May 14, 2024

St. Joseph voters will be asked to raise school levy to increase teacher pay

Posted May 14, 2024 8:04 PM


St. Joseph Post

St. Joseph voters will be asked in August to increase the school levy by 59-cents to increase teacher pay.

Assistant Superintendent Robert Sigrist says the increase in the school levy will also pay for raises for all St. Joseph School District employees, such as cooks and janitors.

“Our staff that are at the lower end of those pay scales, we would really like to bring those pay scales up, at the bottom especially,” Sigrist tells KFEQ/St. Joseph Post. “So this would be a good step in doing that.”

In fact, the St. Joseph School Board has indicated it wants to give district employees a flat $2,400 to $2,750 pay raise the first year if voters approve the levy increase. That would provide St. Joseph School District employees making the least the largest percentage pay raise.

The St. Joseph School District proposes giving up its Proposition C waiver in favor of the 59-cent increase to its levy. Proposition C created a special statewide sales tax Missouri school districts could use for teacher pay. Nearly all of Missouri’s school districts have given up their Prop C waiver in favor of larger local levies.

Sigrist says the St. Joseph School District no longer has competitive salaries as compared with the 32 comparable districts.
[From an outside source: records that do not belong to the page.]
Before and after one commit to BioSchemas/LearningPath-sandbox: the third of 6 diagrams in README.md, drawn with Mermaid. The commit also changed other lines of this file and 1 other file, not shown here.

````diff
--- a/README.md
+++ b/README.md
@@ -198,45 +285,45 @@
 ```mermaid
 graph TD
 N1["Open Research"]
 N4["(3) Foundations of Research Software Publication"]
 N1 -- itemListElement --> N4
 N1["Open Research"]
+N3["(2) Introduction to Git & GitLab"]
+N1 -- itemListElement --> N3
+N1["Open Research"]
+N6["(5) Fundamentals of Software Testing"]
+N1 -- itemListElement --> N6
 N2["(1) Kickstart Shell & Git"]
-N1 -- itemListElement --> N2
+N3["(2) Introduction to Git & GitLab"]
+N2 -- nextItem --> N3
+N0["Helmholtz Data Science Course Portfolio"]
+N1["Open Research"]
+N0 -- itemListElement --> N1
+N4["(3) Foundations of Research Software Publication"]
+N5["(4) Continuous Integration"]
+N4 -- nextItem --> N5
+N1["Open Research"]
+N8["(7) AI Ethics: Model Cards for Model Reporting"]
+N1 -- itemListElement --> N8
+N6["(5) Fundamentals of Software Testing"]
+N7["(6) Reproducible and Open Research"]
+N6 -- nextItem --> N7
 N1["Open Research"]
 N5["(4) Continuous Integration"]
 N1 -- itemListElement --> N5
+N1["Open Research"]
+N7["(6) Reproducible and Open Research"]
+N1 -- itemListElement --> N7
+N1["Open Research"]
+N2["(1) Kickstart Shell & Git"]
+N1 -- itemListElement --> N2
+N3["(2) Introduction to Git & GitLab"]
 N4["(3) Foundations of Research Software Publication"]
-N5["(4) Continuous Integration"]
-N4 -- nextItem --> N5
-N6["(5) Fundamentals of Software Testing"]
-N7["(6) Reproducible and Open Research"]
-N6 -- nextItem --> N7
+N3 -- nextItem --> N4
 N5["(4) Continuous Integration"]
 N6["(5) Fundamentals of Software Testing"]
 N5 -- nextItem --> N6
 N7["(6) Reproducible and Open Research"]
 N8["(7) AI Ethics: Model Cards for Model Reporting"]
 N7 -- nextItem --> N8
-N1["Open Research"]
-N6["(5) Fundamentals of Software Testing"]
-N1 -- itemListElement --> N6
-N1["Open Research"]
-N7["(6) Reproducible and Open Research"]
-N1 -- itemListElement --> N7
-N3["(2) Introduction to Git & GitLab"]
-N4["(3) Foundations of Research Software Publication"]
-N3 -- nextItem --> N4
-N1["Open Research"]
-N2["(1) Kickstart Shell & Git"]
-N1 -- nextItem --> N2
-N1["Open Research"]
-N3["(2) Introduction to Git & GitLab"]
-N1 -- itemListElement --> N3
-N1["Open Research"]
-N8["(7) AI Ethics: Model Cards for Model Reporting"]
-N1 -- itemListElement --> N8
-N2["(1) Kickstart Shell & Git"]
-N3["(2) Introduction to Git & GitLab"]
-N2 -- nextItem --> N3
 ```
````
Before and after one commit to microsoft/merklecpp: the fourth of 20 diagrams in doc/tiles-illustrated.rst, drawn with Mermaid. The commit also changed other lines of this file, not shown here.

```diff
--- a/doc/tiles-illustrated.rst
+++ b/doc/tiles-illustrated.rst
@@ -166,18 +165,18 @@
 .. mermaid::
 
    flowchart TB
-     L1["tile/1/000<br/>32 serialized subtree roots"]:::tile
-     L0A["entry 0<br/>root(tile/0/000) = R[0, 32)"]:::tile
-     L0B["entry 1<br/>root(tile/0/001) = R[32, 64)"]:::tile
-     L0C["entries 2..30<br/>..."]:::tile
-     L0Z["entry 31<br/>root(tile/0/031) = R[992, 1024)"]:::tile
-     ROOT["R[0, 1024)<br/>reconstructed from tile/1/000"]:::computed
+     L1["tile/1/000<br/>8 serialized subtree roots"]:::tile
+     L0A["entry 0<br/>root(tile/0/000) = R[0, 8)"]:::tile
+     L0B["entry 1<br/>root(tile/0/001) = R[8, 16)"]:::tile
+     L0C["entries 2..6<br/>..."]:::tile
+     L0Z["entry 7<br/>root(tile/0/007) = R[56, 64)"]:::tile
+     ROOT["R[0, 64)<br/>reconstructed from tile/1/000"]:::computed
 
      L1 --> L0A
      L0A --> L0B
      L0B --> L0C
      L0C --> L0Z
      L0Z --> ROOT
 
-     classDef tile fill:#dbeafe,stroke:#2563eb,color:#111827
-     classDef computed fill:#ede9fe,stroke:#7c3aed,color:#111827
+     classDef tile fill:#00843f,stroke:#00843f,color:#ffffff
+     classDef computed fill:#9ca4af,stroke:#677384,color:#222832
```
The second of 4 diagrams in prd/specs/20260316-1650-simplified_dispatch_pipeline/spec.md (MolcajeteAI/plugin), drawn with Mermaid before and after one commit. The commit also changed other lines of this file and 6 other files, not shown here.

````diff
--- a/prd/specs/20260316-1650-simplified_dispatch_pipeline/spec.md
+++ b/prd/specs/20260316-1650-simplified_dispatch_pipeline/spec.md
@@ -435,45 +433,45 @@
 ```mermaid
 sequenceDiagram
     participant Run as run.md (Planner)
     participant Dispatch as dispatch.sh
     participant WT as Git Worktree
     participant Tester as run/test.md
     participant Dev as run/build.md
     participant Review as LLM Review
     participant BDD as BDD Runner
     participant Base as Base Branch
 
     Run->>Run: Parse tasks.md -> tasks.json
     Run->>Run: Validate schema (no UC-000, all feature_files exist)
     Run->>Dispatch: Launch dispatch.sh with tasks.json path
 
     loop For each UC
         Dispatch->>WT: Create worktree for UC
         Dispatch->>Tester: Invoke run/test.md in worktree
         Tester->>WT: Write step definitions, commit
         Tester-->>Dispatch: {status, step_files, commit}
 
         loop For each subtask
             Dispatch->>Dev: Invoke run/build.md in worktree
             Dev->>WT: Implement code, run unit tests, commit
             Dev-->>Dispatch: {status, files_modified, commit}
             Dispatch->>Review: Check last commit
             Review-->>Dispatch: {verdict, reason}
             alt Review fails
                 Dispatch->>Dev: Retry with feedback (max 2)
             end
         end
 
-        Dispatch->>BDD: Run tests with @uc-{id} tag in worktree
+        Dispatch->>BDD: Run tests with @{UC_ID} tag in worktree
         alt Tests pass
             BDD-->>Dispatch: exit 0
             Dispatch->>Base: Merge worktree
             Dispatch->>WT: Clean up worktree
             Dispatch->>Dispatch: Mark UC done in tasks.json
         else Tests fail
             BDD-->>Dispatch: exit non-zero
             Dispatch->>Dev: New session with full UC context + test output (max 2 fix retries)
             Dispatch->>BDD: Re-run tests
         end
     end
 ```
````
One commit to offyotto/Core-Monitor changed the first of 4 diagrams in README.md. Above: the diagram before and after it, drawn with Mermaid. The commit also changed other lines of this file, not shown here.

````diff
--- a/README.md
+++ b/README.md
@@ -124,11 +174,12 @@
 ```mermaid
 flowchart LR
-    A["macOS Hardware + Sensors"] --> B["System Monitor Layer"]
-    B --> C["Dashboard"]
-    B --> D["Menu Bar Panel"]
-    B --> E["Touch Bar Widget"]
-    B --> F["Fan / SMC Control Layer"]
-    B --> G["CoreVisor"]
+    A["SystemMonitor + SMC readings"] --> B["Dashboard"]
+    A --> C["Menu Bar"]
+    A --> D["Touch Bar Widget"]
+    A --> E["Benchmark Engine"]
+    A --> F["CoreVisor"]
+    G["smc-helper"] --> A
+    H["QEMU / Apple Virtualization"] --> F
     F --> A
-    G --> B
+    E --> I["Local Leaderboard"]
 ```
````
Sigrist says the St. Joseph district has fallen behind in teacher pay.

“Again, that would be a large step in that direction of making us much more competitive,” Sigrist says. “It’s not going to put us anywhere near the top of those 32 districts that we kind of compare to, but at least would put us in a much more competitive space than what we are right now.”

Right now, St. Joseph ranks near the bottom of those 32 districts in teacher pay, despite the school board moving to add $1,300 to the base pay for teachers in the district.

Sigrist says the St. Joseph district needs to catch up with comparable districts.

“Education jobs are very competitive right now as a whole, from an industry-wide place, especially in the state of Missouri,” according to Sigrist. “We have a lot more teachers at retirement age than we do have teachers coming in out of colleges right now. And so, that space has become very, very competitive in the last few years and I think that will continue to become more competitive over the next several years.”

The tax increase is expected to raise $7.1 million annually.

You can follow Brent on X @GBrentKFEQ and St. Joseph Post @StJosephPost.